Filing an Employment Discrimination Suit? Be Prepared!
- Oct 14 2013
- Gilleon Law Firm, APC
California’s Fair Employment and Housing Act (FEHA) prohibits harassment and discrimination in employment based on a number of protected classes including race, religion, gender, age and disability. A victim of discrimination has one year from the date of the last discriminatory act to file a complaint of discrimination with the Department of Fair Employment and Housing (DFEH). FEHA also authorizes a victim of employment discrimination to file a private lawsuit. However, a complainant must first exhaust all administrative remedies with the DFEH and obtain a Notice of Right to Sue.
Steps to filing your lawsuit
Before filing your complaint with DFEH, it is extremely important to meet with an experienced employment discrimination attorney. To prepare for your meeting with your attorney before filing the lawsuit, we recommend you do the following:
- Keep a detailed diary. Even if you have a good memory, it may take years before your complaint of racial discrimination is resolved. Keep an accurate and descriptive record of relevant events. For example, if your supervisor made a racially charged remark, write down what was said, where it was said and a list of witnesses, if any. Detailed testimony helps the jury to believe you instead of your employer.
- Follow rules. It is very important to follow your company’s racial discrimination and sexual harassment policies. Companies should display posters describing the company’s policies and procedures on what to do in case an employee feels victimized. Jurors and judges will look more favorably on a plaintiff who exhausted all internal remedies before filing suit.
- Do not fan the flames. One of the best defenses to sexual harassment or a hostile work environment is a co-worker or manager who claims he or she was “just joking around” while you, the plaintiff, laughed along with everybody else. If you do not approve of the behavior, express your disapproval clearly.
- Collect the evidence. Most discrimination cases do not turn on a “smoking gun.” Employment discrimination is proven through a series of acts taken by a supervisor and/or co-workers. Before meeting your lawyer, gather all of the discriminatory pictures, cartoons and emails you’ve saved.

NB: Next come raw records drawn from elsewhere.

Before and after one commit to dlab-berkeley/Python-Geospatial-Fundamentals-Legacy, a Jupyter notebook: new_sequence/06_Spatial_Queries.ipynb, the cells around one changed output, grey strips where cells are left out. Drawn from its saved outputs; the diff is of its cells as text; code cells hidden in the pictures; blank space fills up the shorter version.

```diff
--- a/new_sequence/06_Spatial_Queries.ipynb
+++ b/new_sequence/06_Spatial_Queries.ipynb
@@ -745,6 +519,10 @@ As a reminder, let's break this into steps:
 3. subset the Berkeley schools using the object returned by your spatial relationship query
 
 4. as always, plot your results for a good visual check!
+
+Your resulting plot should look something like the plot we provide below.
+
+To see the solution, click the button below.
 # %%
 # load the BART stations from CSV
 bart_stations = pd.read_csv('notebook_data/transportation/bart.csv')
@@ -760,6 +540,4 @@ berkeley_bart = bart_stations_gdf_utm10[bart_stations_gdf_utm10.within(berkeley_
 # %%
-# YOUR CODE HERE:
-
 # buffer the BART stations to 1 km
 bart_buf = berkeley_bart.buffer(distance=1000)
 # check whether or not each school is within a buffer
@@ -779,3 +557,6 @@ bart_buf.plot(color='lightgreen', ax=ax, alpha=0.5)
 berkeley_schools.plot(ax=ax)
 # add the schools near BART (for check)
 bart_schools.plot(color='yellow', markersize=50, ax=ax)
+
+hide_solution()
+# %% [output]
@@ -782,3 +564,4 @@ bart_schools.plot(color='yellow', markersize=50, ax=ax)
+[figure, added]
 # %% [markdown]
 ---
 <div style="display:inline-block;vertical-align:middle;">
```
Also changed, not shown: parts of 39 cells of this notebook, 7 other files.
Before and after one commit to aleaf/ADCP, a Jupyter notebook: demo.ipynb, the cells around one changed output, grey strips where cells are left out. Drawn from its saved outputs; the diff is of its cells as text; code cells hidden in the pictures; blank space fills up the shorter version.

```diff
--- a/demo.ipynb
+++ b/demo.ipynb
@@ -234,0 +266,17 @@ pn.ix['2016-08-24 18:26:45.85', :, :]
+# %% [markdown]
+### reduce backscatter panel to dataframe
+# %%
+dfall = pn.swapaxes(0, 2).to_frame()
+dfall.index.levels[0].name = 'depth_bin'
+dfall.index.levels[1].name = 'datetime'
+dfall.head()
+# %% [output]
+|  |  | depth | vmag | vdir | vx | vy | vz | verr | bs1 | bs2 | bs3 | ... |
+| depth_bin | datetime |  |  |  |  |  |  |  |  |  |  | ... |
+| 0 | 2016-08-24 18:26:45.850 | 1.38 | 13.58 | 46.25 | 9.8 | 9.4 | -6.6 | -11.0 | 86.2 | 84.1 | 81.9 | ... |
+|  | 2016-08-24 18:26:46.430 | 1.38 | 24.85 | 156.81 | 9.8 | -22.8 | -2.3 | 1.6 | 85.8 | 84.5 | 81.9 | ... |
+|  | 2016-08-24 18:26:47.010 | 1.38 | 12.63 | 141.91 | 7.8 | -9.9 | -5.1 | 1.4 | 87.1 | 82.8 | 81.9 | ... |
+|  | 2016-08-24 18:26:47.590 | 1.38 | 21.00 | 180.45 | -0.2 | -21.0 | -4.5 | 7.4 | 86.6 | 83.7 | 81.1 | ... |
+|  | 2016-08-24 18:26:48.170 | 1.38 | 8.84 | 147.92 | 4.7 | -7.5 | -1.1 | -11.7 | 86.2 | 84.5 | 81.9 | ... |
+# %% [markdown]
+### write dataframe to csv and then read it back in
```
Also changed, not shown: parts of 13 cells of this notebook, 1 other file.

Being the victim of illegal employment discrimination is more than humiliating — it affects your mental and physical health as well as your relationships with others. If you feel you’ve suffered discrimination on the job, follow the steps above and contact an experienced San Diego employment discrimination attorney.